Tuesday, September 17, 2013

Kurtz: Building Legitimacy Through Interpretation in Investor-State Arbitration: On Consistency, Coherence and the Identification of Applicable Law

Jürgen Kurtz (Univ. of Melbourne - Law) has posted Building Legitimacy Through Interpretation in Investor-State Arbitration: On Consistency, Coherence and the Identification of Applicable Law (in The Foundations of International Investment Law: Bridging Theory Into Practice, Zachary Douglas, Joost Pauwelyn & Jorge Vinuales eds., forthcoming). Here's the abstract:
After decades of stability, there are now visible changes to the elasticity of state commitment to investment treaty law and arbitration. State disenchantment has grown steadily over recent years and is even beginning to dangerously manifest itself in forms of hard exit (albeit, at this stage, confined to a handful of parties). The causes of the legitimacy crisis facing the system run much deeper than the usual prescriptions surveyed in the literature to date. This paper begins by arguing that there are weaknesses in both the formal (consent) and substantive (functional) justifications that, singly or collectively, will typically legitimize international economic law constraints in the eyes of states parties. This framing of a legitimacy deficit is then used as an invitation to examine whether investor-state arbitral interpretation might contribute in some way to shoring up the level of state commitment to the system. Any tractable normative prescription in this direction first depends on identifying what states parties expect when delegating adjudicatory power over future disputes to arbitral tribunals. The paper draws on international relations theory in an attempt to accurately conceptualize that understanding. Using those insights, the paper examines both internal and external strategies by which arbitral adjudication can dovetail with this theoretical position and thus potentially contribute to building legitimacy over the regime. On the internal front, the paper first considers the case for consistency. It departs from the conventional assumption of a binary choice and explores instead the possibility of strict consistency in certain settings while allowing for bounded levels of differentiation in others. Ultimately however, it is the coherence and integrity of reasoning employed by arbitral tribunals that is of greatest import to states parties. In a diffuse and heterogeneous network such as investment law, this is necessarily a question of common but sophisticated hermeneutics. Unfortunately however, the state of play in investment arbitration leaves much to be desired. There is also little room for optimism when it comes to the external strategies canvassed in this paper.
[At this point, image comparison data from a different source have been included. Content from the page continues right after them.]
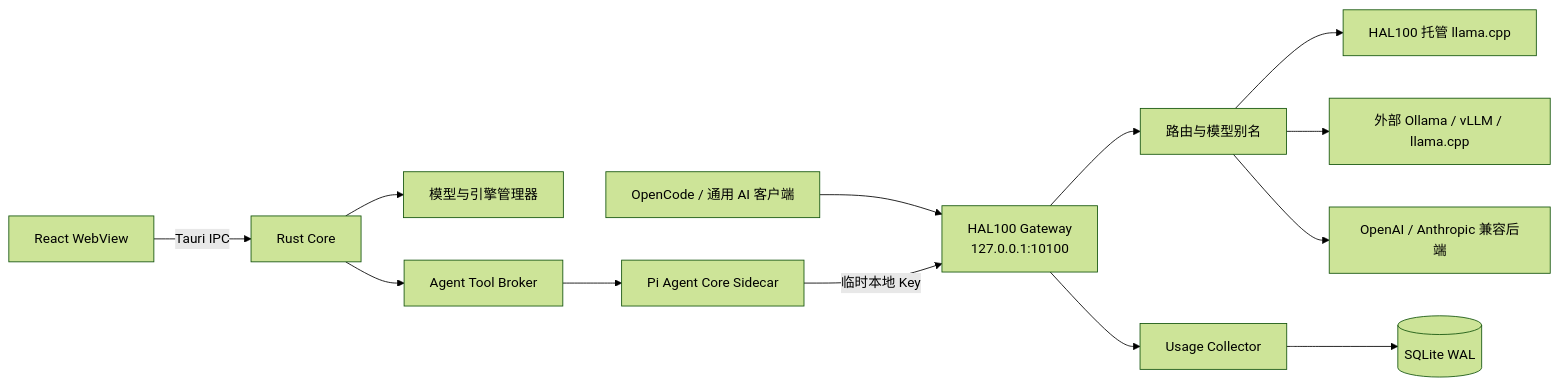
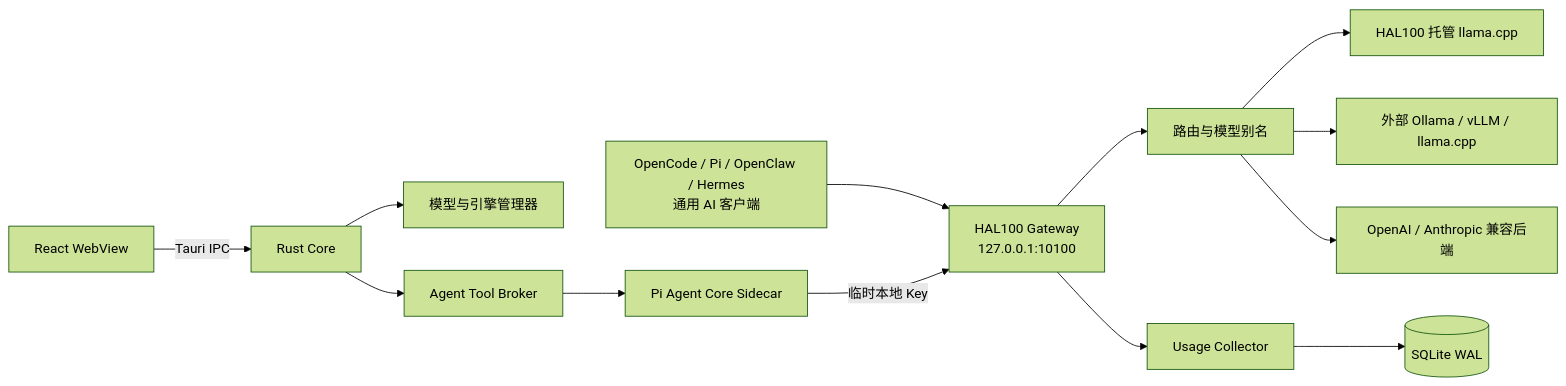
Before and after one commit to Drew1811266/HAL100: the diagram in README.md, drawn with Mermaid (forest theme). The commit also changed other lines of this file and 55 other files, not shown here.

````diff
--- a/README.md
+++ b/README.md
@@ -42,16 +42,16 @@
 ```mermaid
 flowchart LR
-    Clients["OpenCode / 通用 AI 客户端"] --> Gateway["HAL100 Gateway<br/>127.0.0.1:10100"]
+    Clients["OpenCode / Pi / OpenClaw / Hermes<br/>通用 AI 客户端"] --> Gateway["HAL100 Gateway<br/>127.0.0.1:10100"]
     Gateway --> Router["路由与模型别名"]
     Router --> Managed["HAL100 托管 llama.cpp"]
     Router --> Local["外部 Ollama / vLLM / llama.cpp"]
     Router --> Cloud["OpenAI / Anthropic 兼容后端"]
     Gateway --> Usage["Usage Collector"]
     Usage --> SQLite[("SQLite WAL")]
 
     UI["React WebView"] -->|Tauri IPC| Core["Rust Core"]
     Core --> Runtime["模型与引擎管理器"]
     Core --> Broker["Agent Tool Broker"]
     Broker --> Sidecar["Pi Agent Core Sidecar"]
     Sidecar -->|临时本地 Key| Gateway
 ```
````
The identification of applicable (customary) international law is of critical import given the deliberate openness of the investment treaty regime. Yet in a disappointing parallel with the internal dimensions of fostering legitimacy, the surveyed arbitral tribunals have approached this key task superficially and with little appreciation of its charged systemic importance.